* [AIM OF THE EXERCISE]
Report every line of the entries that contains the word "attribution".

[Records drawn from a dataset]

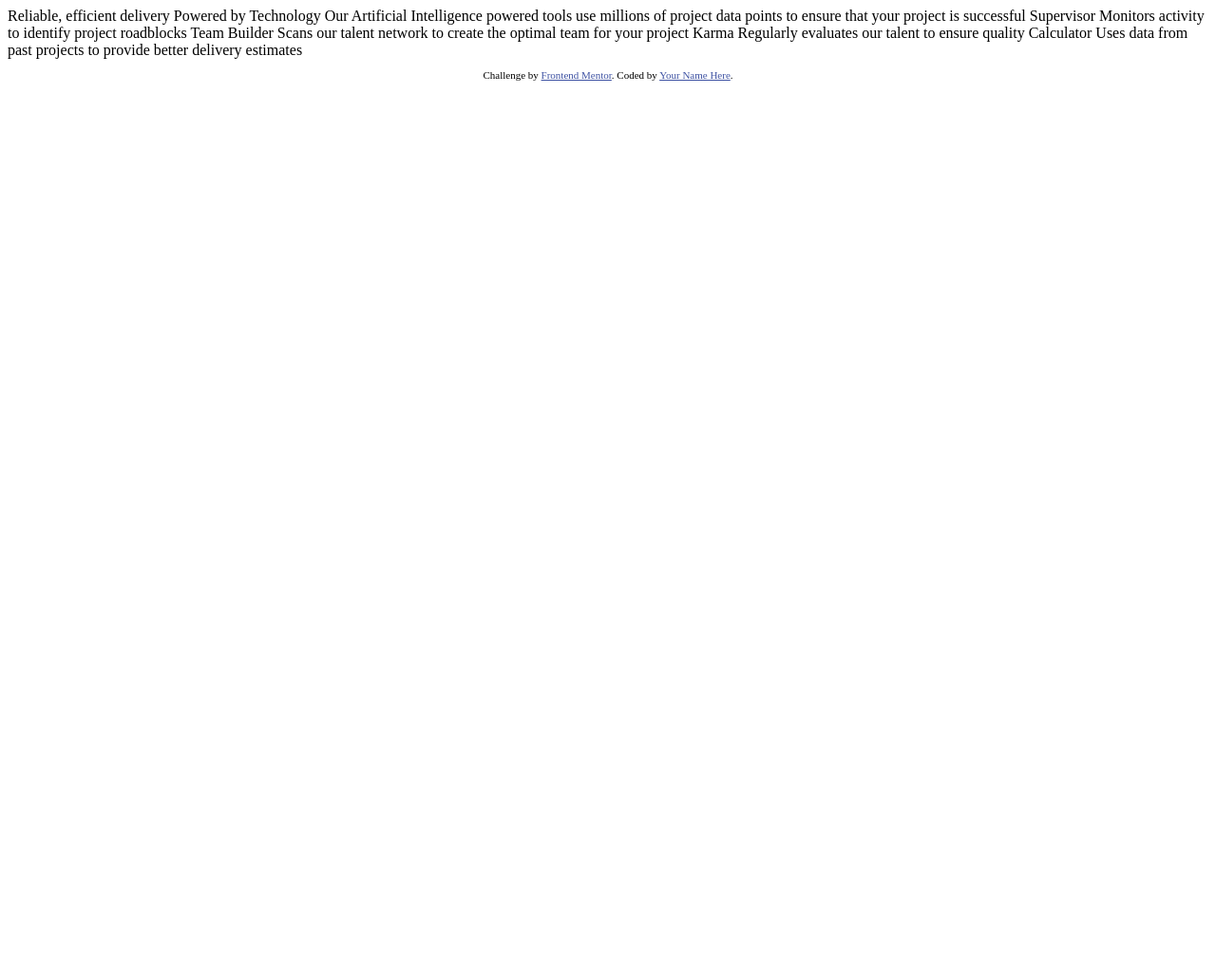
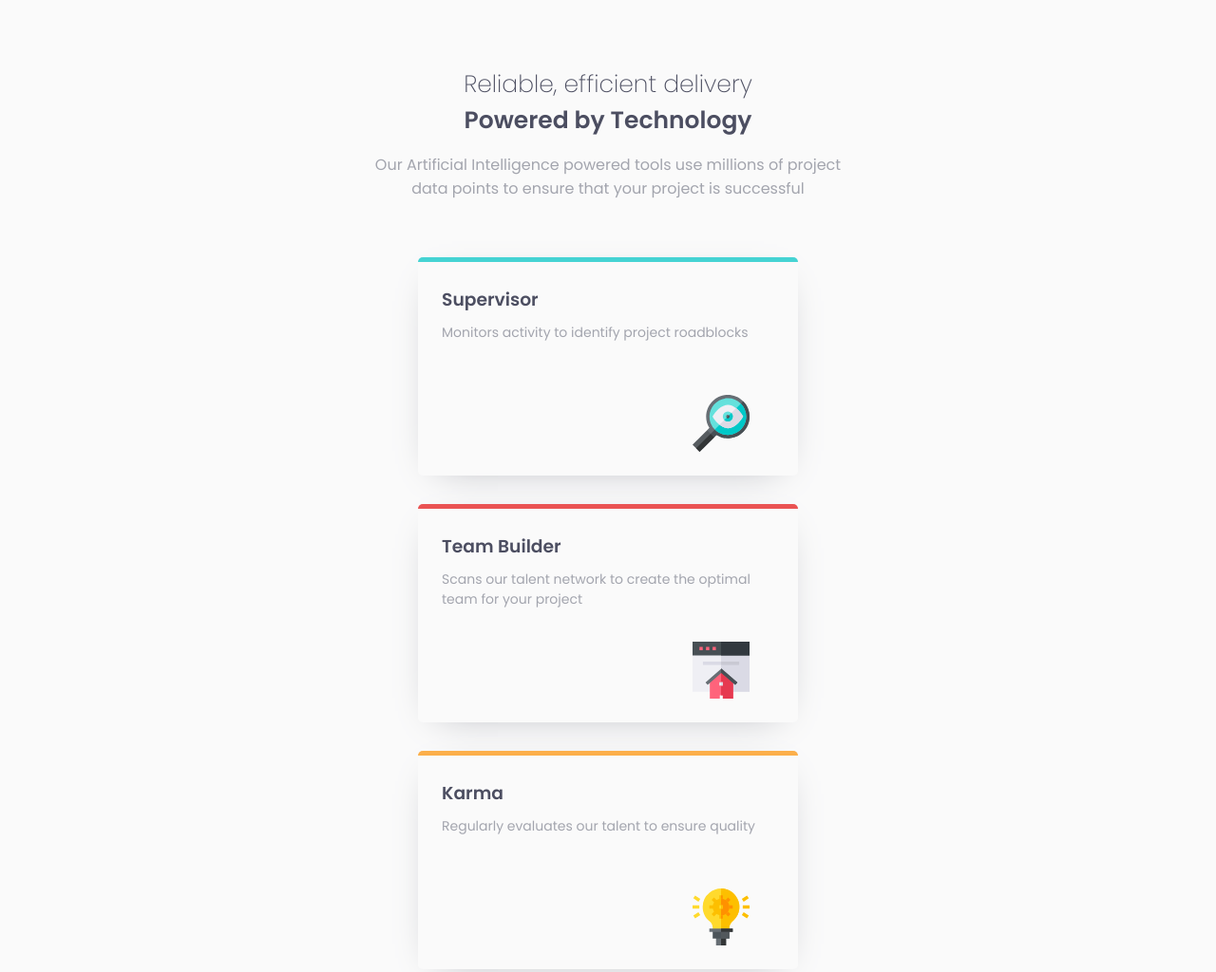
Before and after one commit to danleks/four-card-feature-section-master, a plain HTML site: page index.html in a window 1280 px wide. Shown: the top 1024 px of the page at 95% size. Before the commit the page ends 800 px from the top, so only its background shows below. Drawn offline with Linux system fonts and the light colour scheme.

Commit message:
finish project

```diff
--- a/index.html
+++ b/index.html
@@ -6,41 +6,43 @@
 
   <link rel="icon" type="image/png" sizes="32x32" href="./images/favicon-32x32.png">
   <link href="./style.css" type="text/css" rel="stylesheet">
-
+  <link href="https://fonts.googleapis.com/css?family=Poppins:200,400,600&display=swap" rel="stylesheet">
   <title>Frontend Mentor | Four card feature section</title>
 
-  <!-- Feel free to remove these styles or customise in your own stylesheet 👍 -->
-  <style>
-    .attribution { font-size: 11px; text-align: center; }
-    .attribution a { color: hsl(228, 45%, 44%); }
-  </style>
 </head>
 <body>
-
-  Reliable, efficient delivery
-  Powered by Technology
-
-  Our Artificial Intelligence powered tools use millions of project data points
-  to ensure that your project is successful
-
-  Supervisor
-  Monitors activity to identify project roadblocks
-
-  Team Builder
-  Scans our talent network to create the optimal team for your project
-
-  Karma
-  Regularly evaluates our talent to ensure quality
-
-  Calculator
-  Uses data from past projects to provide better delivery estimates
-
-
-  <footer>
-    <p class="attribution">
-      Challenge by <a href="https://www.frontendmentor.io?ref=challenge" target="_blank">Frontend Mentor</a>.
-      Coded by <a href="#">Your Name Here</a>.
-    </p>
-  </footer>
+  <div class="wrapper">
+    <header class="header">
+      <h1 class="header__title">Reliable, efficient delivery</h1>
+      <h2 class="header__subtitle">Powered by Technology</h2>
+      <p class="header__text">Our Artificial Intelligence powered tools use millions of project data points to ensure that your project is successful</p>
+    </header>
+    <main>
+      <ul class="list">
+        <li class="list__item list__item--cyan">
+          <h3 class="list__title">Supervisor</h3>
+          <p class="list__desc">Monitors activity to identify project roadblocks</p>
+        </li>
+        <li class="list__item list__item--red">
+          <h3 class="list__title">Team Builder</h3>
+          <p class="list__desc">Scans our talent network to create the optimal team for your project</p>
+        </li>
+        <li class="list__item list__item--orange">
+          <h3 class="list__title">Karma</h3>
+          <p class="list__desc">Regularly evaluates our talent to ensure quality</p>
+        </li>
+        <li class="list__item list__item--blue">
+          <h3 class="list__title">Calculator</h3>
+          <p class="list__desc">Uses data from past projects to provide better delivery estimates</p>
+        </li>
+      </ul>
+    </main>
+    <footer>
+      <p class="attribution">
+        Challenge by <a href="https://www.frontendmentor.io?ref=challenge" target="_blank">Frontend Mentor</a>.
+        Coded by <a href="#">danleks</a>.
+      </p>
+    </footer>
+</div>
 </body>
 </html>
--- a/style.css
+++ b/style.css
@@ -0,0 +1,168 @@
+:root {
+    --very-dark-blue: hsl(234, 12%, 34%);
+    --grayish-blue: hsl(229, 6%, 66%);
+    --very-light-gray: hsl(0, 0%, 98%);
+    --red: hsl(0, 78%, 62%);
+    --cyan: hsl(180, 62%, 55%);
+    --orange: hsl(34, 97%, 64%);
+    --blue: hsl(212, 86%, 64%);
+}
+
+html {
+    box-sizing: border-box;
+  }
+
+*, *:before, *:after {
+    box-sizing: inherit;
+    padding: 0;
+    margin: 0;
+}
+
+body {
+    height: 100vh;
+    font-family: 'Poppins', sans-serif;
+    background-color: var(--very-light-gray);
+}
+
+.wrapper {
+    display: grid;
+    grid-auto-rows: auto 1fr auto;
+    row-gap: 60px;
+    height: 100%;
+    padding: 70px 30px 0;
+}
+
+ul {
+    list-style: none;
+}
+
+@media(min-width: 768px) {
+    .list {
+        width: 400px;
+        margin: 0 auto;
+    }
+}
+
+@media(min-width: 1440px) {
+    .list {
+        grid-auto-rows: unset;
+        grid-template-rows: 1fr 1fr;
+        grid-template-columns: 1fr 1fr 1fr;
+        row-gap: 30px;
+        column-gap: 30px;
+        width: 1000px;
+        margin: auto;
+    }
+}
+
+.header__title {
+    font-weight: 200;
+    font-size: 25px;
+    text-align: center;
+    color: var(--very-dark-blue);
+}
+
+@media(min-width: 1440px) {
+    .header__title {
+        font-size: 30px;
+    }
+}
+
+.header__subtitle {
+    font-weight: 600;
+    font-size: 25px;
+    text-align: center;
+    color: var(--very-dark-blue);
+}
+
+@media(min-width: 1440px) {
+    .header__subtitle {
+        font-size: 30px;
+    }
+}
+
+.header__text {
+    max-width: 500px;
+    margin: 15px auto 0;
+    text-align: center;
+    color: var(--grayish-blue)
+}
+
+.list {
+    display: grid;
+    grid-auto-rows: 230px;
+    row-gap: 30px;
+}
+
+.list__item {
+    padding: 25px;
+    border-radius: 5px;
+    box-shadow: 0 10px 40px -22px var(--grayish-blue);
+    background-repeat: no-repeat;
+    background-position: 85% 85%;
+    background-size: 15%;
+}
+
+@media(min-width: 1440px) {
+    .list__item {
+        min-height: 230px;
+    }
+
+    .list__item:nth-child(1) {
+        grid-row: 1 / span 2;
+        align-self: center;
+    }
+
+    .list__item:nth-child(3) {
+        grid-column-start: 3;
+        grid-row: 1 / span 2;
+        align-self: center;
+    }
+
+    .list__item:nth-child(4) {
+        grid-column-start: 2;
+    }
+}
+
+.list__item--cyan {
+    border-top: 5px solid var(--cyan);
+    background-image: url('./images/icon-supervisor.svg');
+}
+
+.list__item--red {
+    border-top: 5px solid var(--red);
+    background-image: url('./images/icon-team-builder.svg');
+}
+
+.list__item--orange {
+    border-top: 5px solid var(--orange);
+    background-image: url('./images/icon-karma.svg');
+}
+
+.list__item--blue {
+    border-top: 5px solid var(--blue);
+    background-image: url('./images/icon-calculator.svg');
+}
+
+
+.list__title {
+    color: var(--very-dark-blue);
+}
+
+.list__desc {
+    margin-top: 10px;
+    font-size: 14px;
+    color: var(--grayish-blue);
+}
+
+.attribution {
+    padding: 10px;
+    font-size: 10px;
+    text-align: center;
+    color: var(--grayish-blue);
+}
+
+.attribution a {
+    text-decoration: none;
+    color: inherit;
+}
```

* [RESPONSE AREA]
-    .attribution { font-size: 11px; text-align: center; }
-    .attribution a { color: hsl(228, 45%, 44%); }
-    <p class="attribution">
+      <p class="attribution">
+.attribution {
+.attribution a {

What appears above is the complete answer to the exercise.